=== Exercise directions ===
Count the lines containing "width" in the entries underneath, and state that count without anything else.

^^^^^^^^

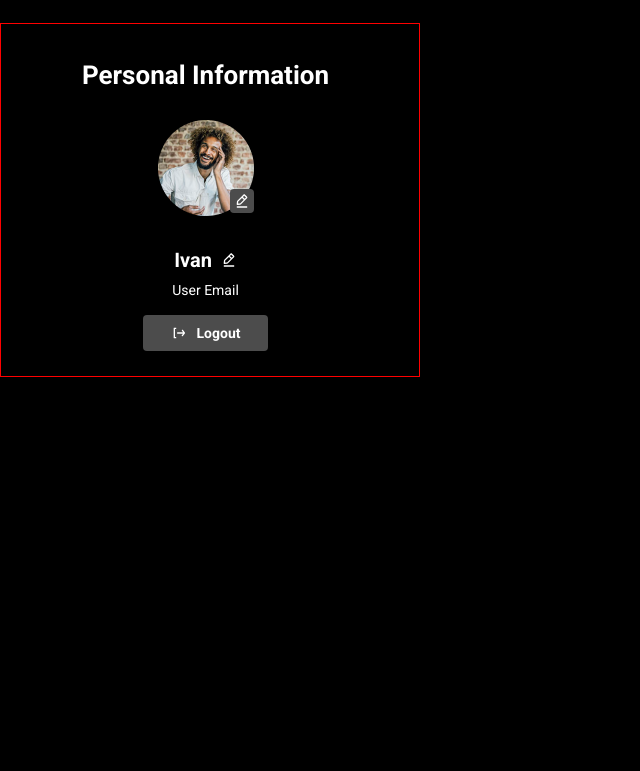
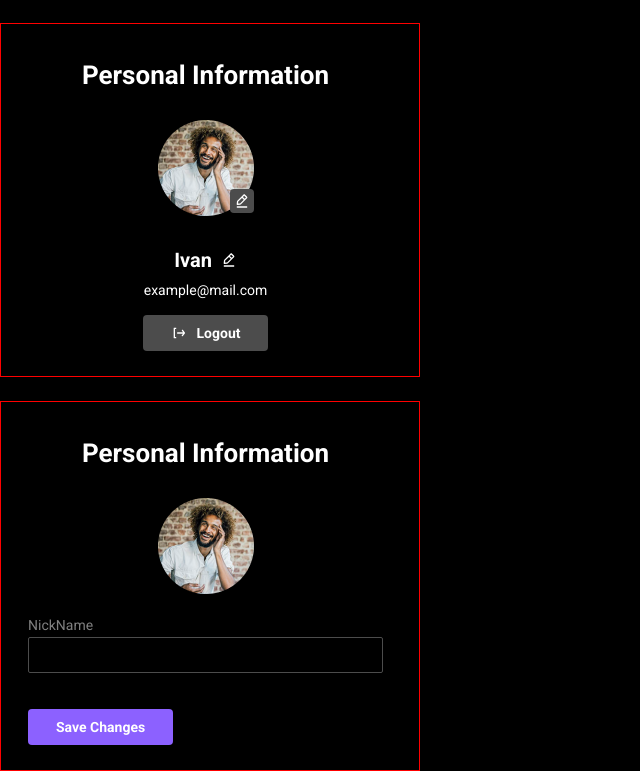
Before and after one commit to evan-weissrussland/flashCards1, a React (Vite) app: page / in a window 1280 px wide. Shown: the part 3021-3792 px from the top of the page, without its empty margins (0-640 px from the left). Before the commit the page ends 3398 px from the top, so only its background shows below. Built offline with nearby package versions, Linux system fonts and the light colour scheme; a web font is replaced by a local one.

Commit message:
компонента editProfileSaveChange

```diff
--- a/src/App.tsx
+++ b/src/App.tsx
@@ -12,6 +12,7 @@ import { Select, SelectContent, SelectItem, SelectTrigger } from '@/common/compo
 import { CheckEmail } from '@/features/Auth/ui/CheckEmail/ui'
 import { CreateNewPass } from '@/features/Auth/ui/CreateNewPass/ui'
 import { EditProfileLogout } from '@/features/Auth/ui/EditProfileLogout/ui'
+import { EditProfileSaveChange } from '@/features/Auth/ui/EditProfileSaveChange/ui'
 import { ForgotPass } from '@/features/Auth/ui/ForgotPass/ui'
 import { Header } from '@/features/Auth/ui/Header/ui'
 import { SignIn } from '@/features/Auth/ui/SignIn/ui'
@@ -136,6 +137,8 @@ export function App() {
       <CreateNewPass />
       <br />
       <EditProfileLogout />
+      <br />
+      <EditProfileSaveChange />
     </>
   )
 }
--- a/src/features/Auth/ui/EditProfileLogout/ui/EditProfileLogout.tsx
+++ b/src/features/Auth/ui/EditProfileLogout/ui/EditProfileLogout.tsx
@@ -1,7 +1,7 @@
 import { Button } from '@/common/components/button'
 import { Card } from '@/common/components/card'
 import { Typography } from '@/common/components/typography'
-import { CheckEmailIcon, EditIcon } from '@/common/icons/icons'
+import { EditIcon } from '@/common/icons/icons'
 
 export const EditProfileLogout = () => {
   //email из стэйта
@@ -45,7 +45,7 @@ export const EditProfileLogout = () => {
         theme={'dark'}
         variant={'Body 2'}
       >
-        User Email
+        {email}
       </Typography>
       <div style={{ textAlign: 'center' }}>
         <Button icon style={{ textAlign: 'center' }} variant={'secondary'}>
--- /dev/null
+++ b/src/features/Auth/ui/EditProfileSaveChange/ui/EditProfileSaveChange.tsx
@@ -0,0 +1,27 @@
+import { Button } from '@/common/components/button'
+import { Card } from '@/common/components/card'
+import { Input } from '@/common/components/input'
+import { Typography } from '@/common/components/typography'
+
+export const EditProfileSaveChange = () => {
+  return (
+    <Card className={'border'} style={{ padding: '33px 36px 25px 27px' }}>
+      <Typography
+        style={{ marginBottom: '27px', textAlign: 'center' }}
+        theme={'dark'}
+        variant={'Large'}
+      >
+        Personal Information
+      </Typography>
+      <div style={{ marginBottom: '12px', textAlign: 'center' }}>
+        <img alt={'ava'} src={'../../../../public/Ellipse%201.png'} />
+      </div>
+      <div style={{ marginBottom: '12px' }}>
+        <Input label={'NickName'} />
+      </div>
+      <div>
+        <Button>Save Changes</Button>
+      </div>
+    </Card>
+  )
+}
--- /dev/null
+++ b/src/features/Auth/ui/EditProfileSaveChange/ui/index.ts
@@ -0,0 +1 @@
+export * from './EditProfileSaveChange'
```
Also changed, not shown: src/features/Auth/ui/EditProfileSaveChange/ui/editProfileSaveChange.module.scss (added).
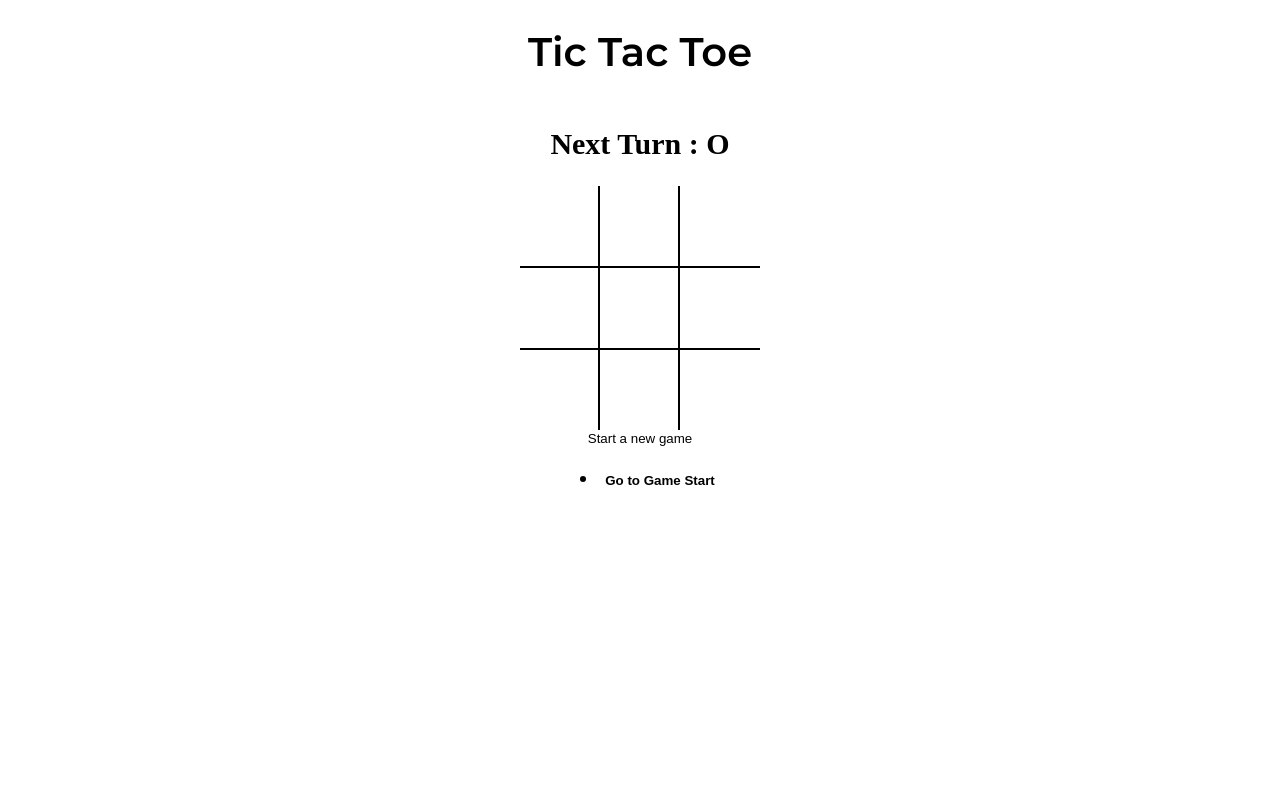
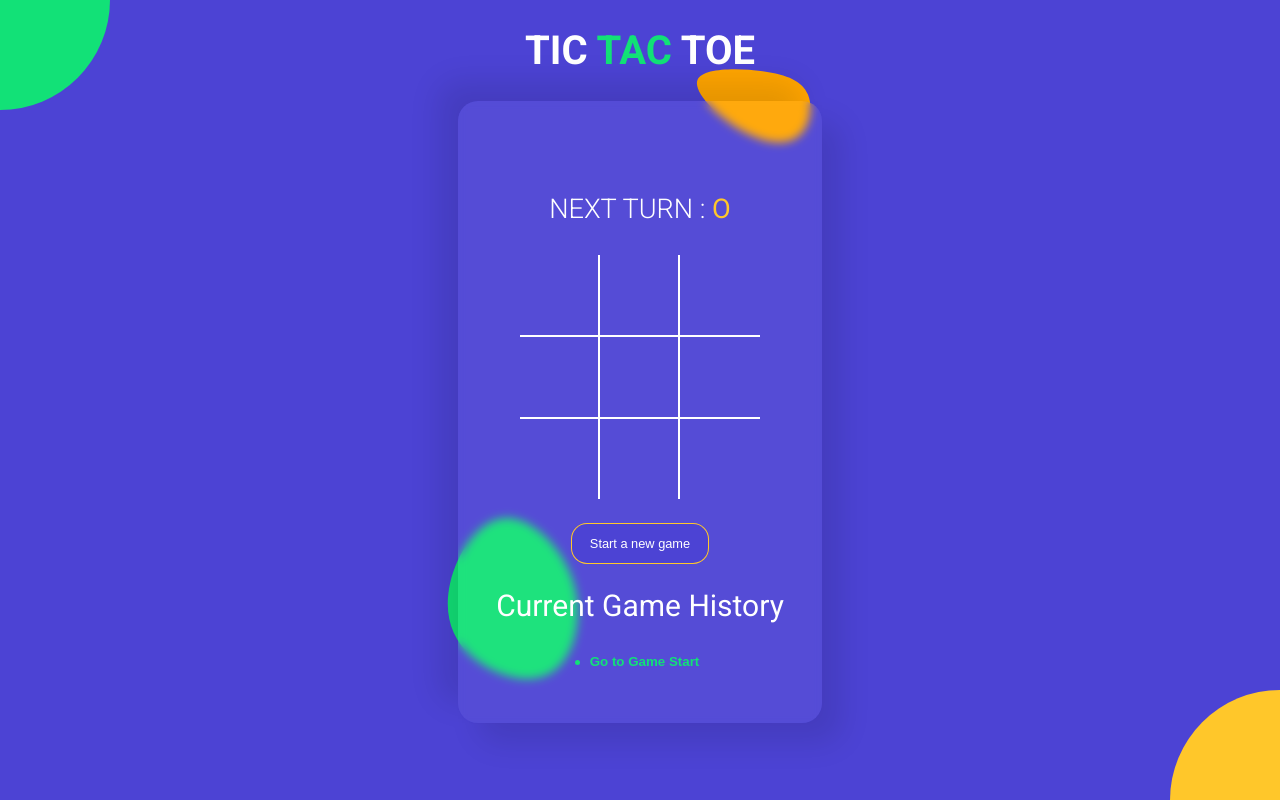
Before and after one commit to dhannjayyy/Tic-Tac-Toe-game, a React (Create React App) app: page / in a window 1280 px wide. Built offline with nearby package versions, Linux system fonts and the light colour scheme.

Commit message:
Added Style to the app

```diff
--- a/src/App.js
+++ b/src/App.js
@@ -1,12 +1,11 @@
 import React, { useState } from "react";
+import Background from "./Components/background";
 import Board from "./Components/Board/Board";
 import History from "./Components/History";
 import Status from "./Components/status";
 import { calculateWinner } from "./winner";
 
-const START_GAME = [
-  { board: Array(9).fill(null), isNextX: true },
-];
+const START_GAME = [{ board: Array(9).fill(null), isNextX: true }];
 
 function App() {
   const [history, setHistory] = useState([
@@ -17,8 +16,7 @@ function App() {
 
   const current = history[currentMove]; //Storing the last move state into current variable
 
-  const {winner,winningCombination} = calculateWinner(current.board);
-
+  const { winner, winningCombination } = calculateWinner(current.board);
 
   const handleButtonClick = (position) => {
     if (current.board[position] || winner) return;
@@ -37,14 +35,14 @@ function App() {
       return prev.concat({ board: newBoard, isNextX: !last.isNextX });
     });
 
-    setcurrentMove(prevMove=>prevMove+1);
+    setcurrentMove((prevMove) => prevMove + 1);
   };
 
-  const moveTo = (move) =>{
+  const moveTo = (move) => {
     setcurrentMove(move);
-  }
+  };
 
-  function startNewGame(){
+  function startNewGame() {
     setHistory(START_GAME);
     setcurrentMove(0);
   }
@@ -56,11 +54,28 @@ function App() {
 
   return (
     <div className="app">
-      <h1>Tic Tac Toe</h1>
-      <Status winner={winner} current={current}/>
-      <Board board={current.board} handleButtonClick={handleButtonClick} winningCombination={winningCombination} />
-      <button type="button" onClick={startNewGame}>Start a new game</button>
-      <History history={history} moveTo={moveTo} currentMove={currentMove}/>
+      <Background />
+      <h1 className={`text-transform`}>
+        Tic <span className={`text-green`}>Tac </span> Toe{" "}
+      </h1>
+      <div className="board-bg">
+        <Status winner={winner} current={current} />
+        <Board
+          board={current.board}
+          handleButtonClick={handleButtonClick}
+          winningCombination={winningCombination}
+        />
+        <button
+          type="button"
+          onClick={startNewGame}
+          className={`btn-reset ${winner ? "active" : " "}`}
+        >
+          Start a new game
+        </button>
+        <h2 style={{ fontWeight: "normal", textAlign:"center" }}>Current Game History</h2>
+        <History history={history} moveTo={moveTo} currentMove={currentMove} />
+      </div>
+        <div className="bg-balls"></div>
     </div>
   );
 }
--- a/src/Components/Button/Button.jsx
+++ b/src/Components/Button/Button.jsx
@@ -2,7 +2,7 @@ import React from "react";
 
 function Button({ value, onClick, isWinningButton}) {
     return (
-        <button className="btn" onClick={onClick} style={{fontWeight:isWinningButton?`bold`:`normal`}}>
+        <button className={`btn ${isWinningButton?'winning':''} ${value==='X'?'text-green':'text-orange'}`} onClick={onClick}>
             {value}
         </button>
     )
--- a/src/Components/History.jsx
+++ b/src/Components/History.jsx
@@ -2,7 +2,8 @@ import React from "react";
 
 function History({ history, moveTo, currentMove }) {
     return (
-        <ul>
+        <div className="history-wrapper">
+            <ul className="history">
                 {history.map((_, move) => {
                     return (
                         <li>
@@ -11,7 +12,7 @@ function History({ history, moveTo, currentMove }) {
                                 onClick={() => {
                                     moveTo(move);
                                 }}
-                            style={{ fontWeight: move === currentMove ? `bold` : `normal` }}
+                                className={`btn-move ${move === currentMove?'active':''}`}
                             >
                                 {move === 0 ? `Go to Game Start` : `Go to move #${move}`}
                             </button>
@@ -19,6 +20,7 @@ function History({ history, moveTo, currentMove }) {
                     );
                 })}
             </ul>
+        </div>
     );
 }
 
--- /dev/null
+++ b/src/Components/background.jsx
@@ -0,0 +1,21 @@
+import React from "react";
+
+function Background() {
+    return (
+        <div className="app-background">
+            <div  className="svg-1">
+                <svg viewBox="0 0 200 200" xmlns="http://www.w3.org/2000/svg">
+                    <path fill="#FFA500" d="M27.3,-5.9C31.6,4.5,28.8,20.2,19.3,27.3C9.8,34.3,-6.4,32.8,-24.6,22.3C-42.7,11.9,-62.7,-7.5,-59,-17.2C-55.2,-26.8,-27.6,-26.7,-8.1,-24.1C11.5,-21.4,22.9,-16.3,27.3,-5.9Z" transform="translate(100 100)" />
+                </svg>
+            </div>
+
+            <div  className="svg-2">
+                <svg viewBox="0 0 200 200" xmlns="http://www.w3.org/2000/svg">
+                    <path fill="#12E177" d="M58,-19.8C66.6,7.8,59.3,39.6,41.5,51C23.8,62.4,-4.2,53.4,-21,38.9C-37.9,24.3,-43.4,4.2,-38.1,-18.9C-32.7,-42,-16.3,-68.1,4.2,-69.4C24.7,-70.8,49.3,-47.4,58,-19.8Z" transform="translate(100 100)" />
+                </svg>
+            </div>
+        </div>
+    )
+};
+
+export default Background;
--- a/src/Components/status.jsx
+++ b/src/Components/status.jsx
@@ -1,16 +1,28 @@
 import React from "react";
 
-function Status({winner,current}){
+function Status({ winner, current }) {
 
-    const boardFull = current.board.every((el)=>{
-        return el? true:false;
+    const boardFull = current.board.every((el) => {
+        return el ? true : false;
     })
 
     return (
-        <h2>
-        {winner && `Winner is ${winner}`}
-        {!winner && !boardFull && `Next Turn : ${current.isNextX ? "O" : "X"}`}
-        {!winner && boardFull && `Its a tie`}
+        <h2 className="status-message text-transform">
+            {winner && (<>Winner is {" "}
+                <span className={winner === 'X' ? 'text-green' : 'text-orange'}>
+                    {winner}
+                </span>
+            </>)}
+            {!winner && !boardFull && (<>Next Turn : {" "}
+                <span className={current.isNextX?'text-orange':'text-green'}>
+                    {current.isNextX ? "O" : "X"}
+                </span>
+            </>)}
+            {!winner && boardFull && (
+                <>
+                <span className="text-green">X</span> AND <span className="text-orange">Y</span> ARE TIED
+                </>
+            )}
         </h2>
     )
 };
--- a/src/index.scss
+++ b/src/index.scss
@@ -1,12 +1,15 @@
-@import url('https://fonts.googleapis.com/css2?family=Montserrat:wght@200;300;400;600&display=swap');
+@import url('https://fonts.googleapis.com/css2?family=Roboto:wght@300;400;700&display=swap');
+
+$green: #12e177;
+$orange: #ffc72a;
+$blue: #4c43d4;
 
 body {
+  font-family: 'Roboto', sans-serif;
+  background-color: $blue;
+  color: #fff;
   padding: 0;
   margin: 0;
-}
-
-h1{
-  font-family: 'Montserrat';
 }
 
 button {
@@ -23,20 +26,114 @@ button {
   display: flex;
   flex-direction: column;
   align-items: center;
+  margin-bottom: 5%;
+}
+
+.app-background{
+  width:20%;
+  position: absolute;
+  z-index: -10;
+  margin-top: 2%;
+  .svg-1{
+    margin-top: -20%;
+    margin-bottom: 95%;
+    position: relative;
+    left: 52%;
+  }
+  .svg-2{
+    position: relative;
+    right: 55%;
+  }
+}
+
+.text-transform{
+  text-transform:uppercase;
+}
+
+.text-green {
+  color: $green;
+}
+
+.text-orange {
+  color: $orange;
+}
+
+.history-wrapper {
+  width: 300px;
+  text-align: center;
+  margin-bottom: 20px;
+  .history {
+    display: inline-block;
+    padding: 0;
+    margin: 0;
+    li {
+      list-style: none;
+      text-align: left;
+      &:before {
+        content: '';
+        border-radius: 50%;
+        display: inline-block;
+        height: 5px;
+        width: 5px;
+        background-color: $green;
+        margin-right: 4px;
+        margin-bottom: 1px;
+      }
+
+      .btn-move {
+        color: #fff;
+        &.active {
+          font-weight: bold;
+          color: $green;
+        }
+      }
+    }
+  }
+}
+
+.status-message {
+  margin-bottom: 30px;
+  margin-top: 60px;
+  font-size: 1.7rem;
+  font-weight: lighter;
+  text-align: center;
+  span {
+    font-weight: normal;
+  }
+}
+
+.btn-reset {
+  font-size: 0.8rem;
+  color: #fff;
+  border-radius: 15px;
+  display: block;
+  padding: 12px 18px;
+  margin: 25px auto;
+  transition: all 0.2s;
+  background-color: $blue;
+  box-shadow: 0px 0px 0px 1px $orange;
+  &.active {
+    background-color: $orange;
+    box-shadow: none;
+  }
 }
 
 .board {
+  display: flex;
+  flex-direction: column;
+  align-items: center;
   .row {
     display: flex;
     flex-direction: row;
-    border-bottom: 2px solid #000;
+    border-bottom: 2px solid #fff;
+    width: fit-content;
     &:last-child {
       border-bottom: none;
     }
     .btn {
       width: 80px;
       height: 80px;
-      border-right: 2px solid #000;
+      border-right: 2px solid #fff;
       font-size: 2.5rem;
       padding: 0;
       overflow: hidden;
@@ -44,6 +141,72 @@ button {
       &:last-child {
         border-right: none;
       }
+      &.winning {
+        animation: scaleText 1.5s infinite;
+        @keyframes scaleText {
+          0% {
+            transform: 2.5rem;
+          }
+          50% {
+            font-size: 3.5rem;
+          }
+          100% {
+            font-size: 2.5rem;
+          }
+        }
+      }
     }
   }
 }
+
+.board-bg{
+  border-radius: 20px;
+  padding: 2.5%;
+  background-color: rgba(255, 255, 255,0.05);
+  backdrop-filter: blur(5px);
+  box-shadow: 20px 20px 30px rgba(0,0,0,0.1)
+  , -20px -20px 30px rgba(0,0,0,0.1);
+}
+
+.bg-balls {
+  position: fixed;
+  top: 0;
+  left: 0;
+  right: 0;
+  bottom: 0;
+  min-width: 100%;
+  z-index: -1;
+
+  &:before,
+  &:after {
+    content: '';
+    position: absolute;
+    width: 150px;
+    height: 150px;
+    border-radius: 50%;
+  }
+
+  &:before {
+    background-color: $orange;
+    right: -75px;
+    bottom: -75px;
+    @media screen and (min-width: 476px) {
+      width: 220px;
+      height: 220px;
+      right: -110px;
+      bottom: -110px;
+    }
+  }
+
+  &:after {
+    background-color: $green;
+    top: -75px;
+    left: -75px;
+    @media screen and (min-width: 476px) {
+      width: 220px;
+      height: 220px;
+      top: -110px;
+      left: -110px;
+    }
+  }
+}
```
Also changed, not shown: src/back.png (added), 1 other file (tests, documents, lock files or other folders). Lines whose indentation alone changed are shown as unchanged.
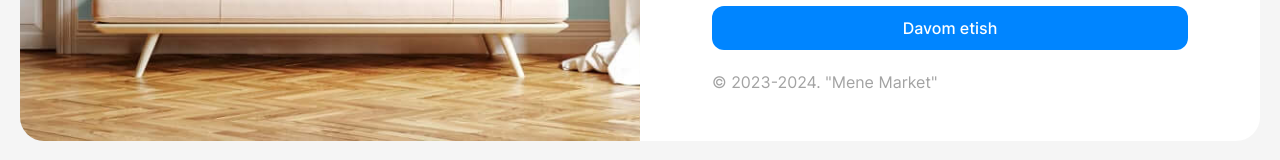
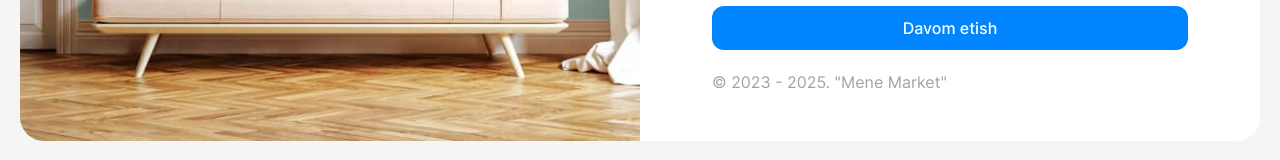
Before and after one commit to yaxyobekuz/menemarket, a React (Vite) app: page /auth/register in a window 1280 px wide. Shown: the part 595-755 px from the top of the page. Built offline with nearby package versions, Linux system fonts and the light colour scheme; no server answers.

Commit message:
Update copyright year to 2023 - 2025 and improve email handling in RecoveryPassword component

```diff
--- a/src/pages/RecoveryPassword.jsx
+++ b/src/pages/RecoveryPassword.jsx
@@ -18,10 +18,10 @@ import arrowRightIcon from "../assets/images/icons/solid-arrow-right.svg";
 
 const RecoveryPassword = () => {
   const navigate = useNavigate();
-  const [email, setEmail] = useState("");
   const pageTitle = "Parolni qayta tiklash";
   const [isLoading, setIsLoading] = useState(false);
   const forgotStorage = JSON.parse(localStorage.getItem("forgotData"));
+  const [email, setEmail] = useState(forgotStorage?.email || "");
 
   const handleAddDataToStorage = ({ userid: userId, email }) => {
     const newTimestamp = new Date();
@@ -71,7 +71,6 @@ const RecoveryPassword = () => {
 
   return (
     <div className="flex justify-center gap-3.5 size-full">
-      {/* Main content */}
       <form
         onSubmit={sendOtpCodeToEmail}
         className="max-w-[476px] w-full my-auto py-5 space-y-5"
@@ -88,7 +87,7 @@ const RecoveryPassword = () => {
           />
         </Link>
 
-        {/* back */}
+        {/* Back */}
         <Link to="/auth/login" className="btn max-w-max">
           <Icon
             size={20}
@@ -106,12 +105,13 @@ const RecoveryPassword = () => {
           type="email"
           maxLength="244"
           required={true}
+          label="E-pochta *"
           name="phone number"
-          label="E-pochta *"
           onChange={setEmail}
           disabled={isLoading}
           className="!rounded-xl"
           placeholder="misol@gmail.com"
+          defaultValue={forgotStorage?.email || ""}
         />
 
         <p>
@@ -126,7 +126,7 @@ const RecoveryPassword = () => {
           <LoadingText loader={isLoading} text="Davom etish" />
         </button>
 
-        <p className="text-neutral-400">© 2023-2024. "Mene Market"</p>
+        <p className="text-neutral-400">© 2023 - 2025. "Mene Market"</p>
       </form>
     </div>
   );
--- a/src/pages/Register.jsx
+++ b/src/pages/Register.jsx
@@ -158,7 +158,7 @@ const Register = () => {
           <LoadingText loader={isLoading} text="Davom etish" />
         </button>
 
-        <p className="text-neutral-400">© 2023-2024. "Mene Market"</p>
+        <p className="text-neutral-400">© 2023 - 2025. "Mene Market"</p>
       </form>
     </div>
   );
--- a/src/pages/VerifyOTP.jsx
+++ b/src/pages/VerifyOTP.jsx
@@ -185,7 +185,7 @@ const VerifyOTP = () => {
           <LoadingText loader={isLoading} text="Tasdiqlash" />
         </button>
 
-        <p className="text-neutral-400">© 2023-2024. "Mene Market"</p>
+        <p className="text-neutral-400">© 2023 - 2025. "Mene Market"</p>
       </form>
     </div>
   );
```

^^^^^^^^

=== Task answer ===
11